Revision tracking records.

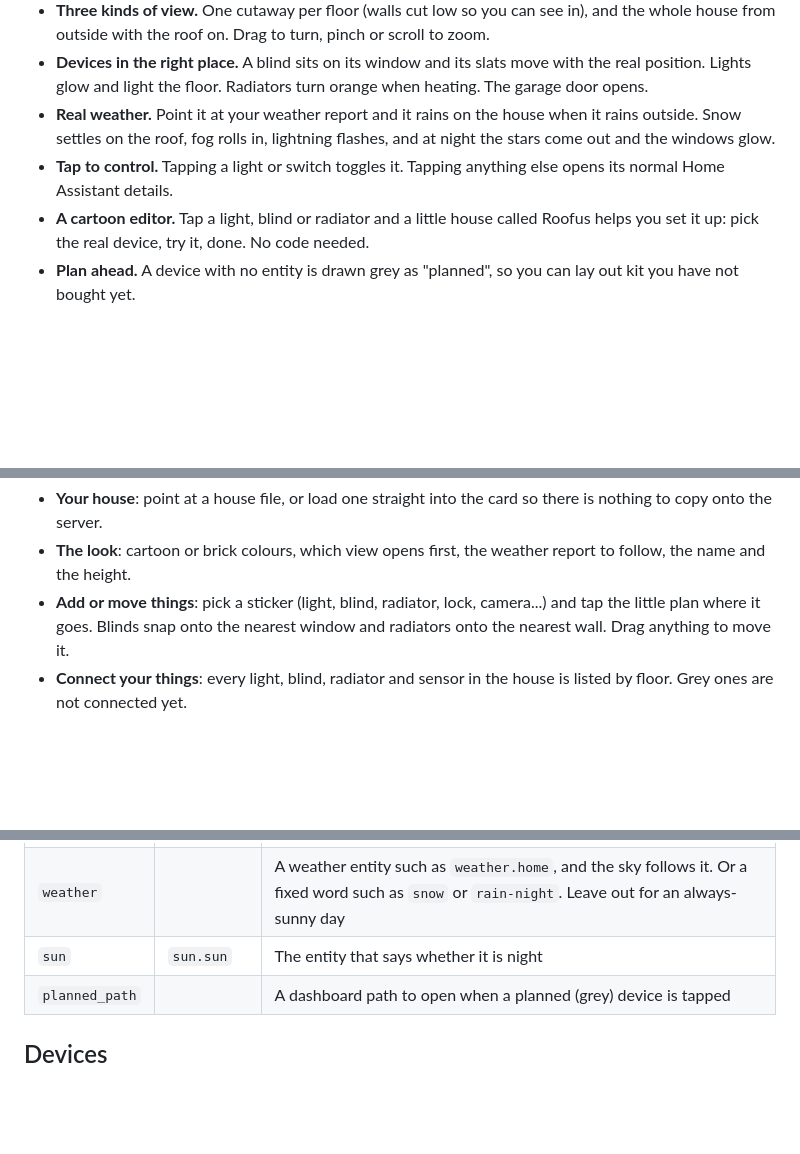
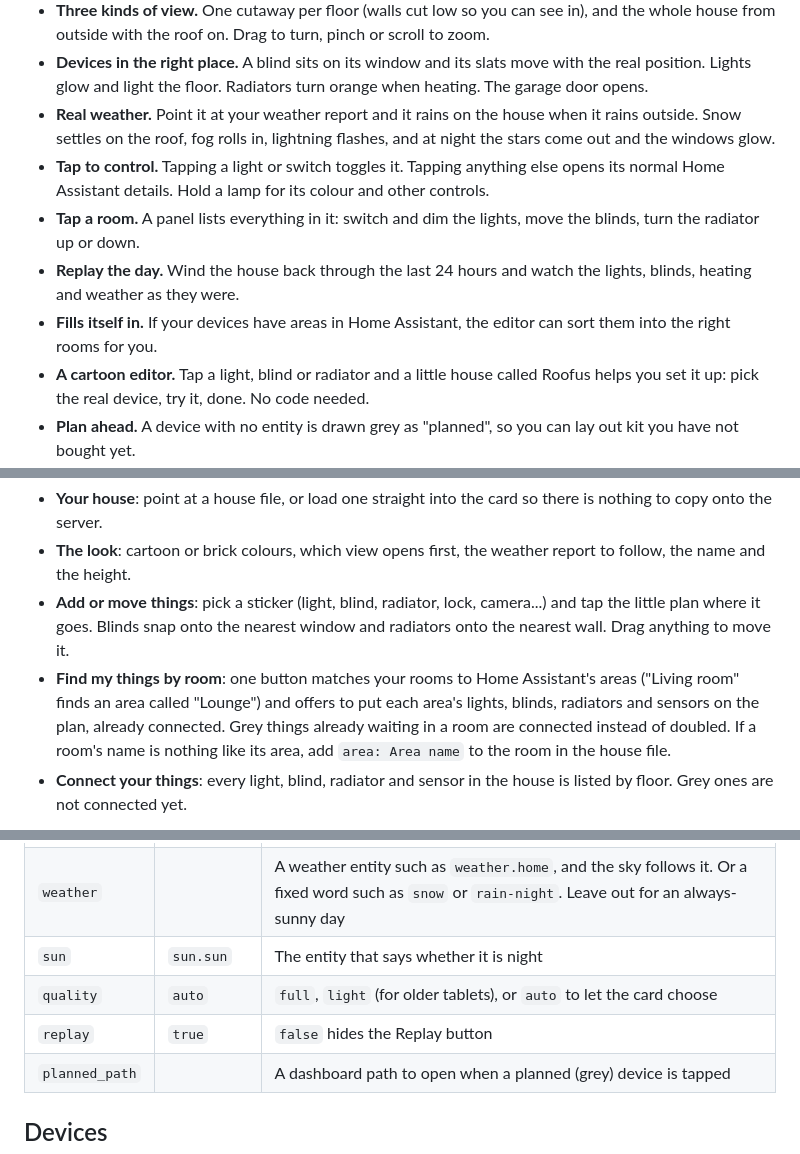
Before and after one commit to digitaladaption/toon-house-card, a Markdown page: README.md, 3 parts joined by grey strips. Drawn GitHub-style; blank space fills up the shorter version.

```diff
--- a/README.md
+++ b/README.md
@@ -17,7 +17,10 @@ A cartoon 3D dollhouse of your home for Home Assistant. You describe your rooms,
 - **Three kinds of view.** One cutaway per floor (walls cut low so you can see in), and the whole house from outside with the roof on. Drag to turn, pinch or scroll to zoom.
 - **Devices in the right place.** A blind sits on its window and its slats move with the real position. Lights glow and light the floor. Radiators turn orange when heating. The garage door opens.
 - **Real weather.** Point it at your weather report and it rains on the house when it rains outside. Snow settles on the roof, fog rolls in, lightning flashes, and at night the stars come out and the windows glow.
-- **Tap to control.** Tapping a light or switch toggles it. Tapping anything else opens its normal Home Assistant details.
+- **Tap to control.** Tapping a light or switch toggles it. Tapping anything else opens its normal Home Assistant details. Hold a lamp for its colour and other controls.
+- **Tap a room.** A panel lists everything in it: switch and dim the lights, move the blinds, turn the radiator up or down.
+- **Replay the day.** Wind the house back through the last 24 hours and watch the lights, blinds, heating and weather as they were.
+- **Fills itself in.** If your devices have areas in Home Assistant, the editor can sort them into the right rooms for you.
 - **A cartoon editor.** Tap a light, blind or radiator and a little house called Roofus helps you set it up: pick the real device, try it, done. No code needed.
 - **Plan ahead.** A device with no entity is drawn grey as "planned", so you can lay out kit you have not bought yet.
 - **One file, no internet.** The 3D library and the font are bundled in, so it works on a local-only setup.
@@ -116,6 +119,7 @@ Edit the card on your dashboard and you get a cartoon editor instead of a box of
 - **Your house**: point at a house file, or load one straight into the card so there is nothing to copy onto the server.
 - **The look**: cartoon or brick colours, which view opens first, the weather report to follow, the name and the height.
 - **Add or move things**: pick a sticker (light, blind, radiator, lock, camera...) and tap the little plan where it goes. Blinds snap onto the nearest window and radiators onto the nearest wall. Drag anything to move it.
+- **Find my things by room**: one button matches your rooms to Home Assistant's areas ("Living room" finds an area called "Lounge") and offers to put each area's lights, blinds, radiators and sensors on the plan, already connected. Grey things already waiting in a room are connected instead of doubled. If a room's name is nothing like its area, add `area: Area name` to the room in the house file.
 - **Connect your things**: every light, blind, radiator and sensor in the house is listed by floor. Grey ones are not connected yet.
 
 ![Adding things by tapping the plan](docs/img/editor-plan.png)
@@ -171,6 +186,8 @@ Or pick it in the card editor under **The look → Weather outside**. Any Home A
 | `devices` | | Things added or moved in the editor, by device id. A new id adds a device (with its `floor`); an id from the house file changes that one; `null` hides it |
 | `weather` | | A weather entity such as `weather.home`, and the sky follows it. Or a fixed word such as `snow` or `rain-night`. Leave out for an always-sunny day |
 | `sun` | `sun.sun` | The entity that says whether it is night |
+| `quality` | `auto` | `full`, `light` (for older tablets), or `auto` to let the card choose |
+| `replay` | `true` | `false` hides the Replay button |
 | `planned_path` | | A dashboard path to open when a planned (grey) device is tapped |
 
 ## Devices
```
Also changed, not shown: other parts of README.md (+11 -0 lines), docs/house-file.md (+1 -0 lines), docs/img/replay.png (added), docs/img/room-panel.png (added), 12 other files.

WHAT YOU NEED TO DO. Which lines hold the string "that"? Copy all of them from the data above.

REPLY TO THE TASK.
 | `devices` | | Things added or moved in the editor, by device id. A new id adds a device (with its `floor`); an id from the house file changes that one; `null` hides it |
 | `sun` | `sun.sun` | The entity that says whether it is night |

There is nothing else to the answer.